Could you retype the records word for word but without any pictures?

Image comparison data
*** Block opens ***
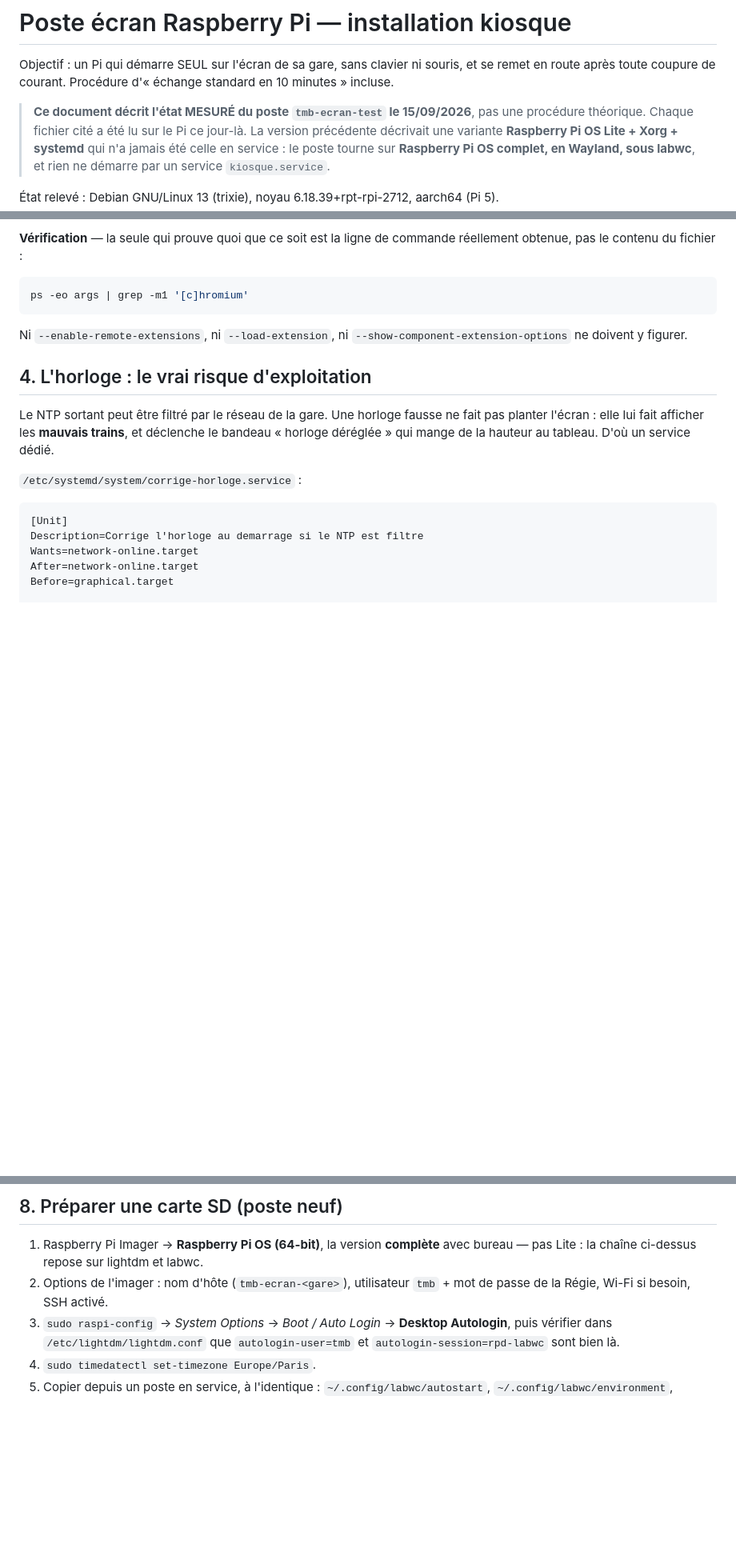
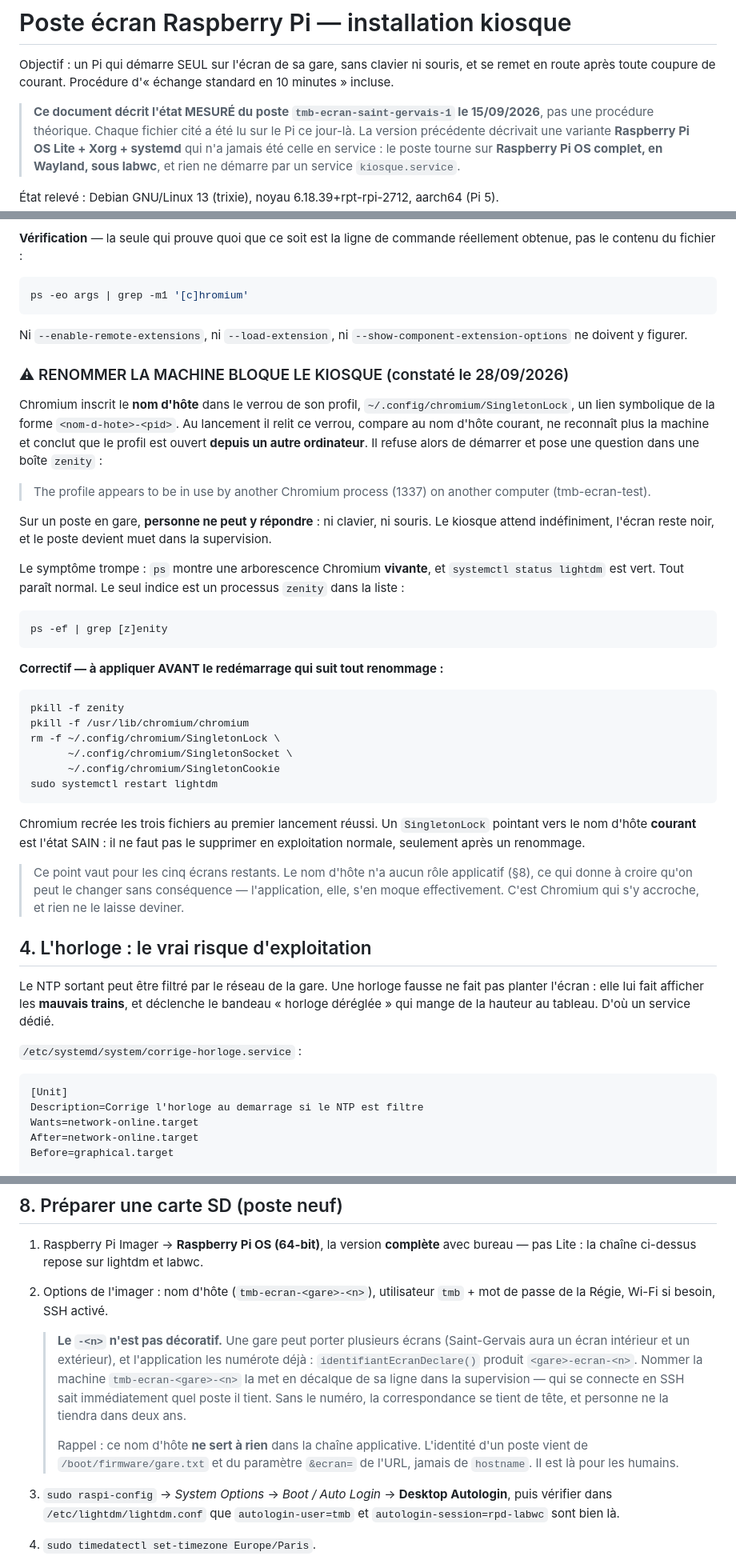
Before and after one commit to RDTMB/tmb-affichage-gares, a Markdown page: docs/kiosque.md, 3 parts joined by grey strips. Shown at 80% size. GitHub-like rendering; blank space fills up the shorter version.

Commit message:
doc(kiosque): le verrou de profil Chromium bloque tout renommage
Le 28/09/2026, le poste de Saint-Gervais a ete renomme `tmb-ecran-test` ->
`tmb-ecran-saint-gervais-1`. Le kiosque n'est pas reparti : Chromium inscrit
le nom d'hote dans `~/.config/chromium/SingletonLock`, ne reconnait plus la
machine au lancement suivant, et pose une question `zenity` a laquelle
personne ne peut repondre sur un poste sans clavier. L'ecran reste noir et le
poste devient muet en supervision.

Le symptome trompe : l'arborescence Chromium est vivante et lightdm est vert.
Seul un processus `zenity` trahit le blocage.

- §3 : nouvelle section decrivant le mecanisme, le diagnostic et le correctif,
  avec la precision qu'un SingletonLock au nom courant est l'etat SAIN.
- §11 : ligne de checklist, pour rencontrer le piege au moment de la pose.
- §8 : convention de nommage `tmb-ecran-<gare>-<n>`. L'application numerote
  deja (`<gare>-ecran-<n>`) et Saint-Gervais aura un ecran interieur et un
  exterieur ; le nom d'hote decalque desormais la ligne de supervision.
  Rappel ajoute : ce nom n'a AUCUN role applicatif, l'identite vient de
  `gare.txt` et du parametre `&ecran=`.
- En-tete et §13 : le poste de releve porte son nouveau nom, avec l'ancien
  conserve comme repere historique.

Co-Authored-By: Claude Opus 5 <noreply@anthropic.com>
Claude-Session: https://claude.ai/code/session_01CsKUgkxRgCvUb2STetMEHP

````diff
--- a/docs/kiosque.md
+++ b/docs/kiosque.md
@@ -4,7 +4,7 @@ Objectif : un Pi qui démarre SEUL sur l'écran de sa gare, sans clavier ni
 souris, et se remet en route après toute coupure de courant. Procédure
 d'« échange standard en 10 minutes » incluse.
 
-> **Ce document décrit l'état MESURÉ du poste `tmb-ecran-test` le
+> **Ce document décrit l'état MESURÉ du poste `tmb-ecran-saint-gervais-1` le
 > 15/09/2026**, pas une procédure théorique. Chaque fichier cité a été lu sur
 > le Pi ce jour-là. La version précédente décrivait une variante
 > **Raspberry Pi OS Lite + Xorg + systemd** qui n'a jamais été celle en
@@ -162,6 +162,50 @@ ps -eo args | grep -m1 '[c]hromium'
 Ni `--enable-remote-extensions`, ni `--load-extension`, ni
 `--show-component-extension-options` ne doivent y figurer.
 
+### ⚠ RENOMMER LA MACHINE BLOQUE LE KIOSQUE (constaté le 28/09/2026)
+
+Chromium inscrit le **nom d'hôte** dans le verrou de son profil,
+`~/.config/chromium/SingletonLock`, un lien symbolique de la forme
+`<nom-d-hote>-<pid>`. Au lancement il relit ce verrou, compare au nom d'hôte
+courant, ne reconnaît plus la machine et conclut que le profil est ouvert
+**depuis un autre ordinateur**. Il refuse alors de démarrer et pose une
+question dans une boîte `zenity` :
+
+> The profile appears to be in use by another Chromium process (1337) on
+> another computer (tmb-ecran-test).
+
+Sur un poste en gare, **personne ne peut y répondre** : ni clavier, ni souris.
+Le kiosque attend indéfiniment, l'écran reste noir, et le poste devient muet
+dans la supervision.
+
+Le symptôme trompe : `ps` montre une arborescence Chromium **vivante**, et
+`systemctl status lightdm` est vert. Tout paraît normal. Le seul indice est un
+processus `zenity` dans la liste :
+
+```bash
+ps -ef | grep [z]enity
+```
+
+**Correctif — à appliquer AVANT le redémarrage qui suit tout renommage :**
+
+```bash
+pkill -f zenity
+pkill -f /usr/lib/chromium/chromium
+rm -f ~/.config/chromium/SingletonLock \
+      ~/.config/chromium/SingletonSocket \
+      ~/.config/chromium/SingletonCookie
+sudo systemctl restart lightdm
+```
+
+Chromium recrée les trois fichiers au premier lancement réussi. Un
+`SingletonLock` pointant vers le nom d'hôte **courant** est l'état SAIN : il ne
+faut pas le supprimer en exploitation normale, seulement après un renommage.
+
+> Ce point vaut pour les cinq écrans restants. Le nom d'hôte n'a aucun rôle
+> applicatif (§8), ce qui donne à croire qu'on peut le changer sans
+> conséquence — l'application, elle, s'en moque effectivement. C'est Chromium
+> qui s'y accroche, et rien ne le laisse deviner.
+
 ## 4. L'horloge : le vrai risque d'exploitation
 
 Le NTP sortant peut être filtré par le réseau de la gare. Une horloge fausse
@@ -287,8 +331,20 @@ liste noire (`linux-image-`, `raspberrypi-kernel`, `raspberrypi-bootloader`,
 
 1. Raspberry Pi Imager → **Raspberry Pi OS (64-bit)**, la version **complète**
    avec bureau — pas Lite : la chaîne ci-dessus repose sur lightdm et labwc.
-2. Options de l'imager : nom d'hôte (`tmb-ecran-<gare>`), utilisateur `tmb` +
+2. Options de l'imager : nom d'hôte (`tmb-ecran-<gare>-<n>`), utilisateur `tmb` +
    mot de passe de la Régie, Wi-Fi si besoin, SSH activé.
+
+   > **Le `-<n>` n'est pas décoratif.** Une gare peut porter plusieurs écrans
+   > (Saint-Gervais aura un écran intérieur et un extérieur), et l'application
+   > les numérote déjà : `identifiantEcranDeclare()` produit
+   > `<gare>-ecran-<n>`. Nommer la machine `tmb-ecran-<gare>-<n>` la met en
+   > décalque de sa ligne dans la supervision — qui se connecte en SSH sait
+   > immédiatement quel poste il tient. Sans le numéro, la correspondance se
+   > tient de tête, et personne ne la tiendra dans deux ans.
+   >
+   > Rappel : ce nom d'hôte **ne sert à rien** dans la chaîne applicative.
+   > L'identité d'un poste vient de `/boot/firmware/gare.txt` et du paramètre
+   > `&ecran=` de l'URL, jamais de `hostname`. Il est là pour les humains.
 3. `sudo raspi-config` → *System Options* → *Boot / Auto Login* →
    **Desktop Autologin**, puis vérifier dans `/etc/lightdm/lightdm.conf` que
    `autologin-user=tmb` et `autologin-session=rpd-labwc` sont bien là.
````
Also changed, not shown: other parts of docs/kiosque.md (+6 -3 lines).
*** Block closes ***
RESULT OF THE TASK>
Before and after one commit to RDTMB/tmb-affichage-gares, a Markdown page: docs/kiosque.md, 3 parts joined by grey strips. Shown at 80% size. GitHub-like rendering; blank space fills up the shorter version.

Commit message:
doc(kiosque): le verrou de profil Chromium bloque tout renommage
Le 28/09/2026, le poste de Saint-Gervais a ete renomme `tmb-ecran-test` ->
`tmb-ecran-saint-gervais-1`. Le kiosque n'est pas reparti : Chromium inscrit
le nom d'hote dans `~/.config/chromium/SingletonLock`, ne reconnait plus la
machine au lancement suivant, et pose une question `zenity` a laquelle
personne ne peut repondre sur un poste sans clavier. L'ecran reste noir et le
poste devient muet en supervision.

Le symptome trompe : l'arborescence Chromium est vivante et lightdm est vert.
Seul un processus `zenity` trahit le blocage.

- §3 : nouvelle section decrivant le mecanisme, le diagnostic et le correctif,
  avec la precision qu'un SingletonLock au nom courant est l'etat SAIN.
- §11 : ligne de checklist, pour rencontrer le piege au moment de la pose.
- §8 : convention de nommage `tmb-ecran-<gare>-<n>`. L'application numerote
  deja (`<gare>-ecran-<n>`) et Saint-Gervais aura un ecran interieur et un
  exterieur ; le nom d'hote decalque desormais la ligne de supervision.
  Rappel ajoute : ce nom n'a AUCUN role applicatif, l'identite vient de
  `gare.txt` et du parametre `&ecran=`.
- En-tete et §13 : le poste de releve porte son nouveau nom, avec l'ancien
  conserve comme repere historique.

Co-Authored-By: Claude Opus 5 <noreply@anthropic.com>
Claude-Session: https://claude.ai/code/session_01CsKUgkxRgCvUb2STetMEHP

````diff
--- a/docs/kiosque.md
+++ b/docs/kiosque.md
@@ -4,7 +4,7 @@ Objectif : un Pi qui démarre SEUL sur l'écran de sa gare, sans clavier ni
 souris, et se remet en route après toute coupure de courant. Procédure
 d'« échange standard en 10 minutes » incluse.
 
-> **Ce document décrit l'état MESURÉ du poste `tmb-ecran-test` le
+> **Ce document décrit l'état MESURÉ du poste `tmb-ecran-saint-gervais-1` le
 > 15/09/2026**, pas une procédure théorique. Chaque fichier cité a été lu sur
 > le Pi ce jour-là. La version précédente décrivait une variante
 > **Raspberry Pi OS Lite + Xorg + systemd** qui n'a jamais été celle en
@@ -162,6 +162,50 @@ ps -eo args | grep -m1 '[c]hromium'
 Ni `--enable-remote-extensions`, ni `--load-extension`, ni
 `--show-component-extension-options` ne doivent y figurer.
 
+### ⚠ RENOMMER LA MACHINE BLOQUE LE KIOSQUE (constaté le 28/09/2026)
+
+Chromium inscrit le **nom d'hôte** dans le verrou de son profil,
+`~/.config/chromium/SingletonLock`, un lien symbolique de la forme
+`<nom-d-hote>-<pid>`. Au lancement il relit ce verrou, compare au nom d'hôte
+courant, ne reconnaît plus la machine et conclut que le profil est ouvert
+**depuis un autre ordinateur**. Il refuse alors de démarrer et pose une
+question dans une boîte `zenity` :
+
+> The profile appears to be in use by another Chromium process (1337) on
+> another computer (tmb-ecran-test).
+
+Sur un poste en gare, **personne ne peut y répondre** : ni clavier, ni souris.
+Le kiosque attend indéfiniment, l'écran reste noir, et le poste devient muet
+dans la supervision.
+
+Le symptôme trompe : `ps` montre une arborescence Chromium **vivante**, et
+`systemctl status lightdm` est vert. Tout paraît normal. Le seul indice est un
+processus `zenity` dans la liste :
+
+```bash
+ps -ef | grep [z]enity
+```
+
+**Correctif — à appliquer AVANT le redémarrage qui suit tout renommage :**
+
+```bash
+pkill -f zenity
+pkill -f /usr/lib/chromium/chromium
+rm -f ~/.config/chromium/SingletonLock \
+      ~/.config/chromium/SingletonSocket \
+      ~/.config/chromium/SingletonCookie
+sudo systemctl restart lightdm
+```
+
+Chromium recrée les trois fichiers au premier lancement réussi. Un
+`SingletonLock` pointant vers le nom d'hôte **courant** est l'état SAIN : il ne
+faut pas le supprimer en exploitation normale, seulement après un renommage.
+
+> Ce point vaut pour les cinq écrans restants. Le nom d'hôte n'a aucun rôle
+> applicatif (§8), ce qui donne à croire qu'on peut le changer sans
+> conséquence — l'application, elle, s'en moque effectivement. C'est Chromium
+> qui s'y accroche, et rien ne le laisse deviner.
+
 ## 4. L'horloge : le vrai risque d'exploitation
 
 Le NTP sortant peut être filtré par le réseau de la gare. Une horloge fausse
@@ -287,8 +331,20 @@ liste noire (`linux-image-`, `raspberrypi-kernel`, `raspberrypi-bootloader`,
 
 1. Raspberry Pi Imager → **Raspberry Pi OS (64-bit)**, la version **complète**
    avec bureau — pas Lite : la chaîne ci-dessus repose sur lightdm et labwc.
-2. Options de l'imager : nom d'hôte (`tmb-ecran-<gare>`), utilisateur `tmb` +
+2. Options de l'imager : nom d'hôte (`tmb-ecran-<gare>-<n>`), utilisateur `tmb` +
    mot de passe de la Régie, Wi-Fi si besoin, SSH activé.
+
+   > **Le `-<n>` n'est pas décoratif.** Une gare peut porter plusieurs écrans
+   > (Saint-Gervais aura un écran intérieur et un extérieur), et l'application
+   > les numérote déjà : `identifiantEcranDeclare()` produit
+   > `<gare>-ecran-<n>`. Nommer la machine `tmb-ecran-<gare>-<n>` la met en
+   > décalque de sa ligne dans la supervision — qui se connecte en SSH sait
+   > immédiatement quel poste il tient. Sans le numéro, la correspondance se
+   > tient de tête, et personne ne la tiendra dans deux ans.
+   >
+   > Rappel : ce nom d'hôte **ne sert à rien** dans la chaîne applicative.
+   > L'identité d'un poste vient de `/boot/firmware/gare.txt` et du paramètre
+   > `&ecran=` de l'URL, jamais de `hostname`. Il est là pour les humains.
 3. `sudo raspi-config` → *System Options* → *Boot / Auto Login* →
    **Desktop Autologin**, puis vérifier dans `/etc/lightdm/lightdm.conf` que
    `autologin-user=tmb` et `autologin-session=rpd-labwc` sont bien là.
````
Also changed, not shown: other parts of docs/kiosque.md (+6 -3 lines).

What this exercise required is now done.